The springy center from Switzerland has taken another big leap during the playoffs. Capela is averaging 15.4 points, 13.0 rebounds and 2.6 blocks per game, and those numbers tell only part of the tale.
For instance, Paul attributes much of his midrange assassination of the Jazz to Capela’s presence. Gobert knows if he strays too far from Capela, Paul will feed him for a dunk, keeping the NBA’s premier rim protector close to the basket. Paul gladly takes those midrange looks — “layups for me” — and knocked down 11 of 17 jumpers inside the 3-point line while scoring a game-high 27 points Sunday.
“It’s so many things that happen throughout the game that don’t show up on the stat sheet,” Paul said of Capela. “It shows how selfless he is.”
Paul specifically mentioned another play, a steal he made off a pass Donovan Mitchell made due to Capela’s interior defense. Utah coach Quin Snyder bemoaned the Jazz’s poor finishing in this game, noting that Utah missed almost 22 of its 45 attempts at the rim, but acknowledged that Capela significantly factored into that equation.

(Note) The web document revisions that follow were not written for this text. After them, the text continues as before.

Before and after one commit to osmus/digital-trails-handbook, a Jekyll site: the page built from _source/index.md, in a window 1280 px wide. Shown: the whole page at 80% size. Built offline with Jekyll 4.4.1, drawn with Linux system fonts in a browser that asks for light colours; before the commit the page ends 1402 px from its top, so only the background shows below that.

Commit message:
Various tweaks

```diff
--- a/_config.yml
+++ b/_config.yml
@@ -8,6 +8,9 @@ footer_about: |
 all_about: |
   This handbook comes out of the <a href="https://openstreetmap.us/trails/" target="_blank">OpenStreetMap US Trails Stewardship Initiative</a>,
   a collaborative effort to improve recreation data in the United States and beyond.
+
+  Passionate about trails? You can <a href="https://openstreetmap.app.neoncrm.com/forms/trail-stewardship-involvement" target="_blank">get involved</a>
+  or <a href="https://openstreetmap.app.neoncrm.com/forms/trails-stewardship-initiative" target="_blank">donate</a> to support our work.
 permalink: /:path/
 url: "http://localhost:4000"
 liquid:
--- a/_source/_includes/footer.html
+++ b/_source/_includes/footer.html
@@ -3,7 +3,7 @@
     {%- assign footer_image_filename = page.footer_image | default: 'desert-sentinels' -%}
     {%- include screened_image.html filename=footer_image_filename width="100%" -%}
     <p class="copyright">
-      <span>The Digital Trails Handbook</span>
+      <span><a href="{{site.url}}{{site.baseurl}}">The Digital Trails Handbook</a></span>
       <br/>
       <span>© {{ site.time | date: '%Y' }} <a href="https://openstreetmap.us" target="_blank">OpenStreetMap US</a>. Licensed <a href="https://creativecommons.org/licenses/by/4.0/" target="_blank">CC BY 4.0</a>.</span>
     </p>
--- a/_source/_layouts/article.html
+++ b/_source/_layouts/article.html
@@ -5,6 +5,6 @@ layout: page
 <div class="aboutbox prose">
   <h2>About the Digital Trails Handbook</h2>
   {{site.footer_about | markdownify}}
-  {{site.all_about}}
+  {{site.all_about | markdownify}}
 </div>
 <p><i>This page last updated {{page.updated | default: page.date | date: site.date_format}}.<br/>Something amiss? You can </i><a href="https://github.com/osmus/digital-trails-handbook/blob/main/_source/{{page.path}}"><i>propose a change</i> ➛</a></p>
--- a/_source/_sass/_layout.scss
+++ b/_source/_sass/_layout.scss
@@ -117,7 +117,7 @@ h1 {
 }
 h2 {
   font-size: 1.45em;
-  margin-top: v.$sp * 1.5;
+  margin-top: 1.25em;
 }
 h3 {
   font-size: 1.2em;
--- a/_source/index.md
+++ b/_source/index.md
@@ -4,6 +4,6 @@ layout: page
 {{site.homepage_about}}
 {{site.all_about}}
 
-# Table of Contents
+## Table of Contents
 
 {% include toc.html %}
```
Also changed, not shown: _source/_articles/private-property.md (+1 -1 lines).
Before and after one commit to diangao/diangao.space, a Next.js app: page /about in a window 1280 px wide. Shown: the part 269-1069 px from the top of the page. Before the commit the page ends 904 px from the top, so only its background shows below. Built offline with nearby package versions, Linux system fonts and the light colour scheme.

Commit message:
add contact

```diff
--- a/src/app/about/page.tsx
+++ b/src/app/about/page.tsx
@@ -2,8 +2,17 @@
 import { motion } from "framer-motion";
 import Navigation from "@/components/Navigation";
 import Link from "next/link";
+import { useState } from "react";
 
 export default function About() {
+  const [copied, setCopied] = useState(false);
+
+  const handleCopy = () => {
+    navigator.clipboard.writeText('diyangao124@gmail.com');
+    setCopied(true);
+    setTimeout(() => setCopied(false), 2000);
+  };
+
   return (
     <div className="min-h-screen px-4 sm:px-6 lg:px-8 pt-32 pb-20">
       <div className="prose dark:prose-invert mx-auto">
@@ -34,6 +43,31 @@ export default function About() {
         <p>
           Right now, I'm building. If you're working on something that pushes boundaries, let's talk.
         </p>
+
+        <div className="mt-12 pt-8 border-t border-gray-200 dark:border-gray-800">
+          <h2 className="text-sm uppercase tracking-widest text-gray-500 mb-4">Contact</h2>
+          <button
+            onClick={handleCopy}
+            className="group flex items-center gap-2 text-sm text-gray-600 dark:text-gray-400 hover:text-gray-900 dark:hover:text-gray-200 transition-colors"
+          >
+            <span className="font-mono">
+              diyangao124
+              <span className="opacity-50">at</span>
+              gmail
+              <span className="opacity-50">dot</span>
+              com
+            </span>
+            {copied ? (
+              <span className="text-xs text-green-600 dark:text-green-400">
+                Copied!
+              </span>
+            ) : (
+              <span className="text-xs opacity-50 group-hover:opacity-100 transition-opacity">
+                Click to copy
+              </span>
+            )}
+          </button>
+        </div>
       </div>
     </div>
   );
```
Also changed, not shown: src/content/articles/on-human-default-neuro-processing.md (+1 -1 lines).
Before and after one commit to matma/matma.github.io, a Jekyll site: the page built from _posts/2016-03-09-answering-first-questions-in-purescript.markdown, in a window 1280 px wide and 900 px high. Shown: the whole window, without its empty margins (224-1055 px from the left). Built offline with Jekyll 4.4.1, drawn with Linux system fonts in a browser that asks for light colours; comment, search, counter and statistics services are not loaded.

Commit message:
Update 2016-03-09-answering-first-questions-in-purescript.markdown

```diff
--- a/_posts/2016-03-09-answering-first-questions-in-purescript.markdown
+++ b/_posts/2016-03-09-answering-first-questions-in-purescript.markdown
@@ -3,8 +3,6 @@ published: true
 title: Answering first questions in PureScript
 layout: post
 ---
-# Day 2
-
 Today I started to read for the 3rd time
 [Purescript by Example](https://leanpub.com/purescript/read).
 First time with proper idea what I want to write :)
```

Capela has been a dominant rim protector during the postseason, but some of his most impressive defensive work has come on the perimeter. The former soccer player’s quick feet give the Rockets the luxury of running a switch-everything scheme. Time after time, Capela has made it difficult for Jazz guards, even rookie sensation Mitchell, to generate good looks after they get him on an island in isolation situations.
Donovan Mitchell tries to get a layup to go in, but Clint Capela swats the attempt away and wags his finger in the air.
“He makes winning plays,” Snyder said of Capela, which is about as lofty a compliment as an opposing coach can give a player.
Rockets coach Mike D’Antoni has been heaping praise on Capela since arriving in Houston a couple of summers ago, calling him the ideal big man for the modern-day game. D’Antoni often said that improving his endurance is the final hurdle for Capela in establishing himself as an elite center.
The Rockets require Capela to constantly play like his hair is on fire, sprinting the court, setting screens, rolling hard to the rim, fighting for rebounds, chasing guards on the perimeter and challenging shots. He has the most physically taxing job on the team. That’s why minutes might be Capela’s most notable stat from the playoffs. He’s averaging 32 minutes a game, up from 27.5 during the regular season. Capela played 36 minutes in Houston’s Game 3 win, matching his previous career high, and then logged 37 minutes in Game 4.
“I think he pole vaulted over the hurdle,” D’Antoni said. “He cleared it by a lot. And the guy was incredible the whole time.”
There was a moment in Game 4 when fatigue was a concern for Capela. With about four minutes remaining, Capela motioned to the Rockets’ bench that he needed a breather. D’Antoni called a timeout and started to send a sub in for Capela, but the big man told him not to bother.
“Two minutes was enough for me,” Capela said, referring to the length of the timeout. “That’s what I was asking for. I was like, ‘We have the timeout, so I’m good, I’m ready to go back.’ I went back out there and felt great.”
That was apparent during perhaps the best defensive stretch of Capela’s young career. He stole a Raul Neto pass on the Rockets’ next defensive possession and then blocked five shots in the final 2:39, putting the finishing touches on another dominant performance.